Collection entries
== Segment start ==

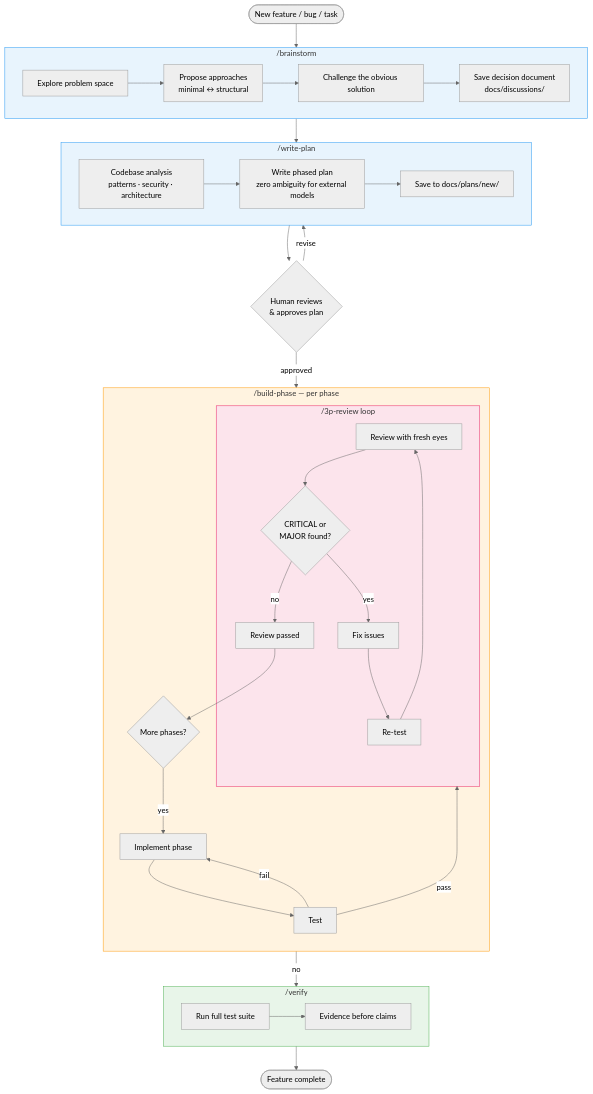
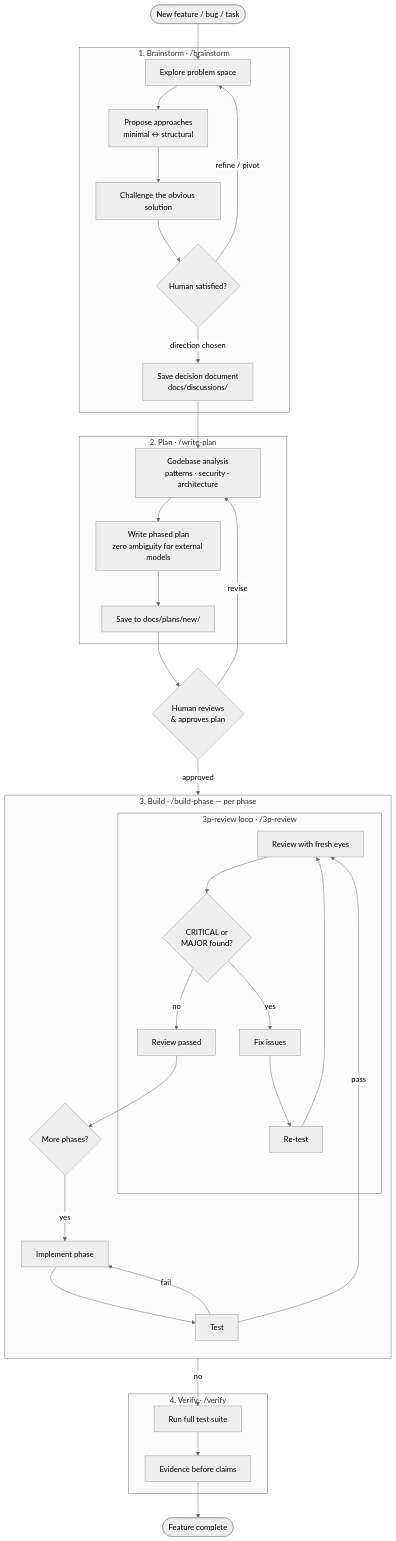
The diagram in README.md (nikhilw/structured-agentic-workflow), drawn with Mermaid (neutral theme) before and after one commit.

Commit message:
Improve workflow diagram: drop custom colors, add brainstorm loop
- Remove custom style lines so Mermaid uses GitHub's native theme
  (works in both light and dark mode)
- Brainstorm is now shown as a loop (refine/pivot -> explore again)
- Subgraph titles numbered and labeled: "1. Brainstorm", "2. Plan",
  "3. Build", "4. Verify" with skill names

````diff
--- a/README.md
+++ b/README.md
@@ -228,51 +228,47 @@
 ```mermaid
 flowchart TD
-    Start([New feature / bug / task]) --> Brainstorm
+    Start([New feature / bug / task]) --> B1
 
-    subgraph Brainstorm ["/brainstorm"]
+    subgraph Brainstorm ["1. Brainstorm · /brainstorm"]
         B1[Explore problem space] --> B2[Propose approaches<br/>minimal ↔ structural]
         B2 --> B3[Challenge the obvious solution]
-        B3 --> B4[Save decision document<br/>docs/discussions/]
+        B3 --> B4{Human satisfied?}
+        B4 -- "refine / pivot" --> B1
+        B4 -- "direction chosen" --> B5[Save decision document<br/>docs/discussions/]
     end
 
-    Brainstorm --> Plan
+    B5 --> P1
 
-    subgraph Plan ["/write-plan"]
+    subgraph Plan ["2. Plan · /write-plan"]
         P1[Codebase analysis<br/>patterns · security · architecture] --> P2[Write phased plan<br/>zero ambiguity for external models]
         P2 --> P3[Save to docs/plans/new/]
     end
 
-    Plan --> Approve{Human reviews<br/>& approves plan}
-    Approve -- revise --> Plan
-    Approve -- approved --> Build
+    P3 --> Approve{Human reviews<br/>& approves plan}
+    Approve -- "revise" --> P1
+    Approve -- "approved" --> I
 
-    subgraph Build ["/build-phase — per phase"]
+    subgraph Build ["3. Build · /build-phase — per phase"]
         direction TB
         I[Implement phase] --> T[Test]
-        T -- fail --> I
-        T -- pass --> R
+        T -- "fail" --> I
+        T -- "pass" --> R1
 
-        subgraph R ["/3p-review loop"]
+        subgraph Review ["3p-review loop · /3p-review"]
             R1[Review with fresh eyes] --> R2{CRITICAL or<br/>MAJOR found?}
-            R2 -- yes --> R3[Fix issues] --> R4[Re-test] --> R1
-            R2 -- no --> R5[Review passed]
+            R2 -- "yes" --> R3[Fix issues] --> R4[Re-test] --> R1
+            R2 -- "no" --> R5[Review passed]
         end
 
         R5 --> Next{More phases?}
-        Next -- yes --> I
+        Next -- "yes" --> I
     end
 
-    Next -- no --> Verify
+    Next -- "no" --> V1
 
-    subgraph Verify ["/verify"]
+    subgraph Verify ["4. Verify · /verify"]
         V1[Run full test suite] --> V2[Evidence before claims]
     end
 
-    Verify --> Done([Feature complete])
-
-    style Brainstorm fill:#e8f4fd,stroke:#2196F3
-    style Plan fill:#e8f4fd,stroke:#2196F3
-    style Build fill:#fff3e0,stroke:#FF9800
-    style R fill:#fce4ec,stroke:#E91E63
-    style Verify fill:#e8f5e9,stroke:#4CAF50
+    V2 --> Done([Feature complete])
 ```
````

== Segment end ==

-- THE TASK --
A complete answer gives every line of the data that includes "approved".

-- SOLUTION TO THIS EXERCISE --
-    Approve -- approved --> Build
+    Approve -- "approved" --> I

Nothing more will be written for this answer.